**Problem**
Which lines in the data below contain the word "inputType"? Pull each of them out.

**Exercise materials**

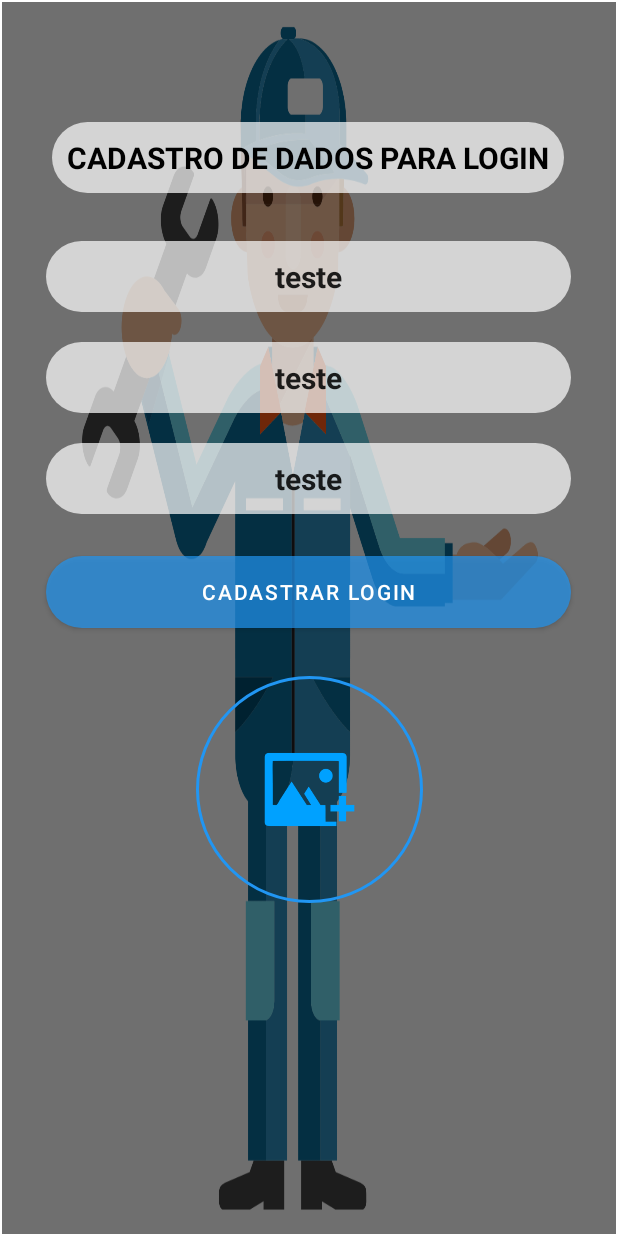
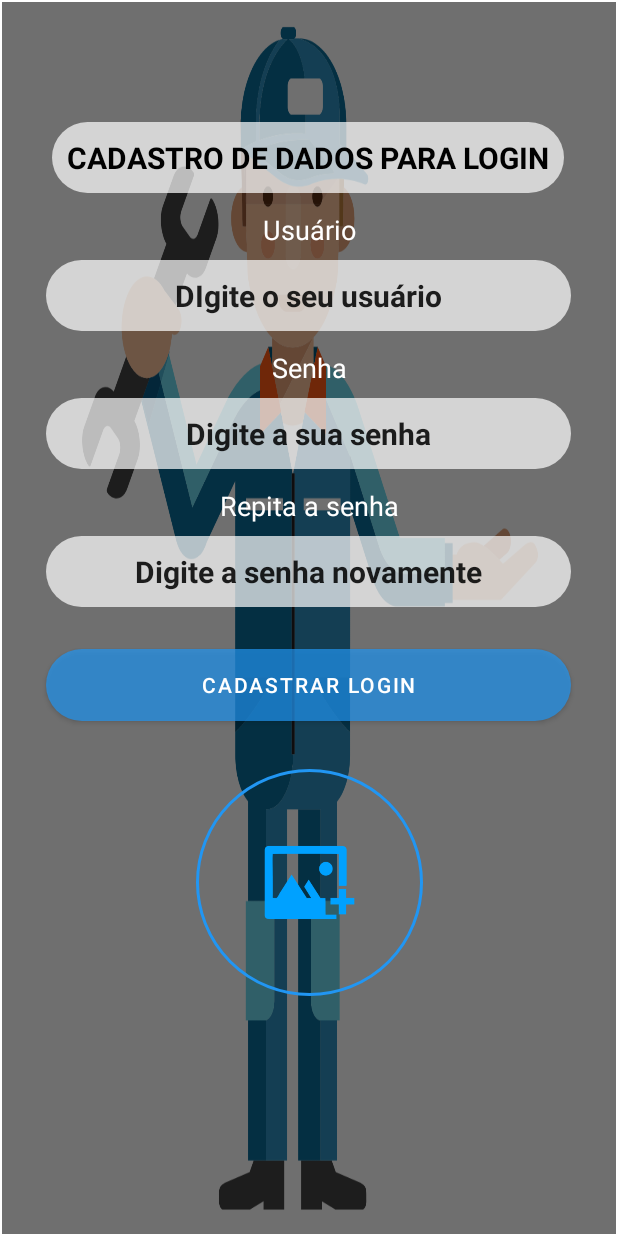
Before and after one commit to VieiraDiego17/AppTaskWithFloatActionButton, an Android app: the screen it shows after launch (MainActivity), after a tap on "FAZER CADASTRO", on a phone screen of 412 x 824 dp. Run offline under Robolectric (Android 15) with nearby library versions, the phone set to English and light mode, and no system bars; our stand-ins replace CircleImageView.

Commit message:
Adicionando REDME e feito ajuste na tela de login

```diff
--- a/app/src/main/res/layout/fragment_login.xml
+++ b/app/src/main/res/layout/fragment_login.xml
@@ -73,7 +73,7 @@
             android:background="@drawable/inputs"
             android:ems="10"
             android:inputType="textPersonName"
-            android:text="teste"
+            android:text="Digite o usuário"
             android:textAlignment="center"
             android:textColorHint="@color/black"
             app:layout_constraintEnd_toEndOf="parent"
@@ -102,7 +102,7 @@
             android:layout_marginTop="8dp"
             android:background="@drawable/inputs"
             android:inputType="textPassword"
-            android:text="teste"
+            android:text="Digite a senha"
             android:textAlignment="center"
             android:textColorHint="@color/black"
             app:layout_constraintEnd_toEndOf="parent"
--- a/app/src/main/res/layout/fragment_register_login.xml
+++ b/app/src/main/res/layout/fragment_register_login.xml
@@ -42,49 +42,85 @@
             app:layout_constraintStart_toStartOf="parent"
             app:layout_constraintTop_toTopOf="parent" />
 
+        <TextView
+            android:id="@+id/user"
+            android:layout_width="wrap_content"
+            android:layout_height="wrap_content"
+            app:layout_constraintTop_toBottomOf="@+id/title"
+            app:layout_constraintStart_toStartOf="parent"
+            app:layout_constraintEnd_toEndOf="parent"
+            android:text="Usuário"
+            android:textSize="18sp"
+            android:textColor="@color/white"
+            android:layout_marginTop="12dp"/>
+
         <EditText
             android:id="@+id/textEmailLogin"
             android:layout_width="350sp"
             android:layout_height="wrap_content"
-            android:layout_marginTop="32dp"
+            android:layout_marginTop="8dp"
             android:background="@drawable/inputs"
-            android:text="teste"
+            android:text="DIgite o seu usuário"
             android:textAlignment="center"
             android:textSize="20sp"
             android:textStyle="bold"
             app:layout_constraintEnd_toEndOf="@+id/title"
             app:layout_constraintStart_toStartOf="@+id/title"
-            app:layout_constraintTop_toBottomOf="@+id/title" />
+            app:layout_constraintTop_toBottomOf="@+id/user" />
+
+        <TextView
+            android:id="@+id/password"
+            android:layout_width="wrap_content"
+            android:layout_height="wrap_content"
+            app:layout_constraintTop_toBottomOf="@+id/textEmailLogin"
+            app:layout_constraintStart_toStartOf="parent"
+            app:layout_constraintEnd_toEndOf="parent"
+            android:text="Senha"
+            android:textSize="18sp"
+            android:textColor="@color/white"
+            android:layout_marginTop="12dp"/>
 
         <EditText
             android:id="@+id/textPasswordLogin"
             android:layout_width="350sp"
             android:layout_height="wrap_content"
-            android:layout_marginTop="20dp"
+            android:layout_marginTop="8dp"
             android:background="@drawable/inputs"
-            android:text="teste"
+            android:text="Digite a sua senha"
             android:textAlignment="center"
             android:textSize="20sp"
             android:textStyle="bold"
             app:layout_constraintEnd_toEndOf="@+id/textEmailLogin"
             app:layout_constraintHorizontal_bias="0.0"
             app:layout_constraintStart_toStartOf="@+id/textEmailLogin"
-            app:layout_constraintTop_toBottomOf="@+id/textEmailLogin" />
+            app:layout_constraintTop_toBottomOf="@+id/password" />
+
+        <TextView
+            android:id="@+id/repeatPassword"
+            android:layout_width="wrap_content"
+            android:layout_height="wrap_content"
+            app:layout_constraintTop_toBottomOf="@+id/textPasswordLogin"
+            app:layout_constraintStart_toStartOf="parent"
+            app:layout_constraintEnd_toEndOf="parent"
+            android:text="Repita a senha"
+            android:textSize="18sp"
+            android:textColor="@color/white"
+            android:layout_marginTop="12dp"/>
 
         <EditText
             android:id="@+id/textPasswordLogin2"
             android:layout_width="350sp"
             android:layout_height="wrap_content"
-            android:layout_marginTop="20dp"
+            android:layout_marginTop="8dp"
             android:background="@drawable/inputs"
-            android:text="teste"
+            android:text="Digite a senha novamente"
             android:textAlignment="center"
             android:textSize="20sp"
             android:textStyle="bold"
             app:layout_constraintEnd_toEndOf="@+id/textPasswordLogin"
             app:layout_constraintHorizontal_bias="0.0"
             app:layout_constraintStart_toStartOf="@+id/textPasswordLogin"
-            app:layout_constraintTop_toBottomOf="@+id/textPasswordLogin" />
+            app:layout_constraintTop_toBottomOf="@+id/repeatPassword" />
 
 
         <Button
```
Also changed, not shown: 2 other files.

**Answer box**
             android:inputType="textPersonName"
             android:inputType="textPassword"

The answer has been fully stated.